I have spent the last three days working on two cases for the U.S. Embassy. Maybe if I document some of the problems involved, it will cause at least one more person to be willing to register with the U.S. Embassy in Panama City, and to set up a personal buddy contact and maybe write a will.
I received a call on Wednesday from the Embassy asking if I could check on a U.S. Citizen that was in the Regional Hospital. The hospital social worker had called the Embassy requesting help because the doctors were saying he was fine and they needed him to leave because the hospital needed the space.
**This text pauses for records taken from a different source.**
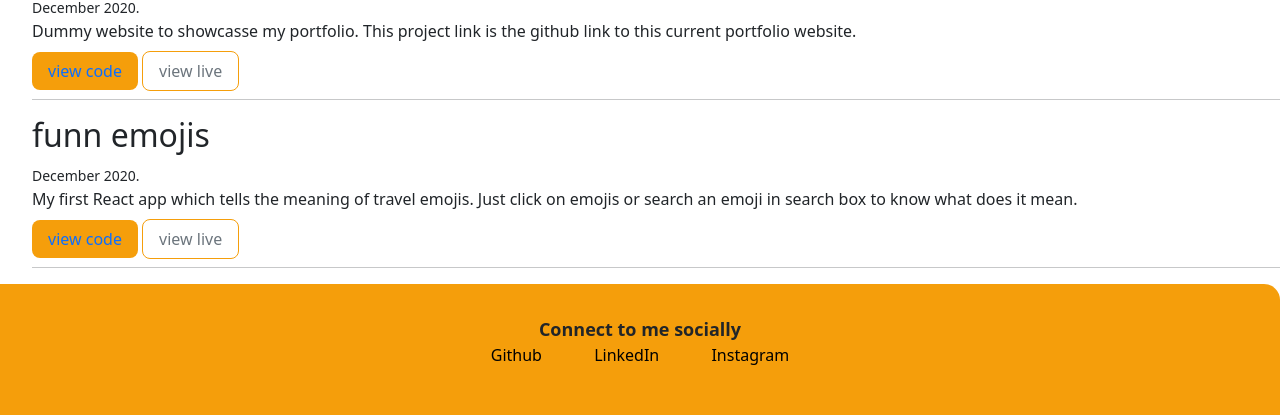
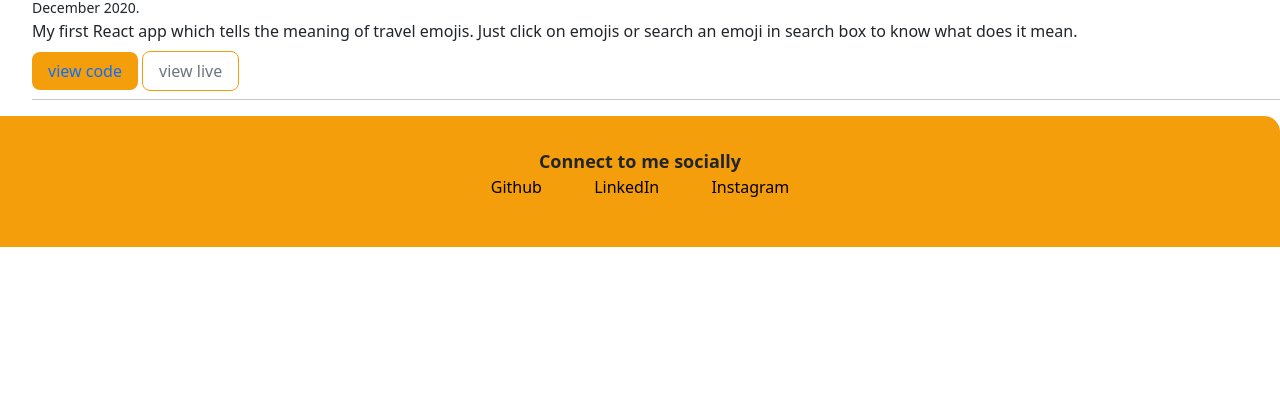
Before and after one commit to SuchitaGhadge/neogcamp-mark-4, a plain HTML site: page projects.html in a window 1280 px wide. Shown: the part 610-1025 px from the top of the page. After the commit the page ends 857 px from the top, so only its background shows below. Drawn offline with nearby package versions, Linux system fonts and the light colour scheme.

Commit message:
updated projects file
removed the website source link

```diff
--- a/projects.html
+++ b/projects.html
@@ -63,18 +63,6 @@
 
         <hr>
 
-
-        <li>
-            <h2>my Portfolio</h2>
-            <small>December 2020.</small>
-            <p>Dummy website to showcasse my portfolio. This project link is the github link to this current portfolio
-                website.</p>
-            <a class="link link-primary" href="https://github.com/SuchitaGhadge/myWebsite">view code</a>
-            <a class="link link-secondary"href="https://suchitaghadge.netlify.app/">view live</a>
-        </li>
-
-        <hr>
-
         <li>
             <h2>funn emojis</h2>
             <small>December 2020.</small>
```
When I saw him he didn’t look well enough to care for himself if he returned to his apartment. I went back yesterday and the doctors again said he was perfectly fine and ready to leave.
I went to meet with the hospital social worker for this case. When I was sitting in the office of the hospital social worker, I called the Embassy so they could talk to her while I was there. She told the Embassy that they needed to release the patient to free up space.
Each time the hospital had wanted him to go, the patient had not wanted to go because he didn’t feel well. The Embassy asked what the hospital’s practice was in cases when the doctors said the patient was fine and the patient felt he needed more care.
The social worker said, if they didn’t leave voluntarily, that the hospital would put them on the street. The Embassy asked if this was the same treatment that would be given to a Panamanian. The answer was yes.
So, it was arranged for an ambulance to take the patient back to his apartment. Yesterday evening I received a call from the apartment landlord asking if I would come and see the patient that had been released.
Lilliam and I got to the apartment about 7:00 PM. When I saw the individual, it was obvious he was having trouble breathing and we called 911 for an ambulance to take him to a hospital other then the Regional Hospital. When the ambulance arrived, he was having more difficulty breathing and his heart stopped while the 911 attendants were there. They administered emergency treatment.
Thirty minutes later, he was pronounced dead. Now here is the part I have problems with. About 9 days ago he was fine. He went to the Olympic pool close to the airport and swam for two hours a day, three days a week, and had the habit of doing this for the last three years. While he was elderly, he could only be described as having exceptional health.
About 7 days ago he was hit by a pickup and taken to the Regional Hospital. In a mere 7 days in he was no longer fine. Of course the accident was the beginning, but broken bones should not be a reason to die. Had he been in one of the private hospitals, I believe he would still be alive. If a person enters the Regional Hospital and has no family there to monitor his/her care, he/she is in high potential risk. It is my opinion that a non-Panamanian has an even higher risk. While this is opinion, I have been to visit 4 prior gringo cases and two left alive. 50% doesn’t built much confidence with me.
I am convinced that had he not been released, he would have died in the hospital do to lack of care. For a medical doctor to have said he was fit to be released is almost criminal. For the hospital to say he leaves of his own volition or he will be put out on the street, should be a warning to anyone that enters and stays for any period of time in that hospital.
Now for you to understand how I spent last night. We called the Police and they came quickly and said we should ask for a doctor from the hospital to issue a reason for death. Obviously the hospital wanted nothing to do with that.
We then asked the police to notify the Fiscalía to come and take the case. I formally asked for an autopsy because I think that will indicate that he should not have been released.
We now started the wait for the Fiscalía. At 2:30 AM, this morning, the police said that nothing would happen until after 8:00 AM. Lilliam and I came home for a couple hours of sleep.
We returned to the apartment at 8 AM this morning and I had Lilliam call the Fiscalía Superior Primero and tell them we were waiting. This time when the officials came, they claimed that they were never notified last night and someone should have come sooner.
At 11:30 AM this morning they had completed all of their paperwork and the body was taken to the morgue for an autopsy. With the David cremation capability being closed, it will have to potentially go to Panama. But again, wishes could be easier exercised, if there was a will.
By the way, I spoke with the deceased’s lawyer this morning and he had also been told by doctors that the individual was fine and the hospital needed the space. The lawyer had told the doctors that he did not appear fine to him.
Now the second case. In the same 6 person room, as the previous patient, was another U.S. citizen. He asked to talk to me. He had had surgery and while he was using the same doctor that had treated him in Hospital Chiriquí, the nursing attention in the Regional hospital was missing. He requested some assistance from the Embassy.
I just spoke to the Embassy and a consul will be here next week to visit the patient and verify that proper care is being given and if the patient wants to move will assist in making that happen. I will tell you that the attention he is now being given seems to have improved. It helps to have someone in your corner. I plan on checking on him Sunday.
Neither of the men have family here and neither were registered with the Embassy. If you are going to live here, you have to understand that this is a third world country. If something happens to your health, you are up a creek without a paddle if you don’t have a buddy and a plan to be executed.
The first died without a will and no family in the states. He personally told me that he had one friend here and thought of him like a son. I know he would want his personal things to go to his friend, but that may not happen.
I plan on going to bed early tonight.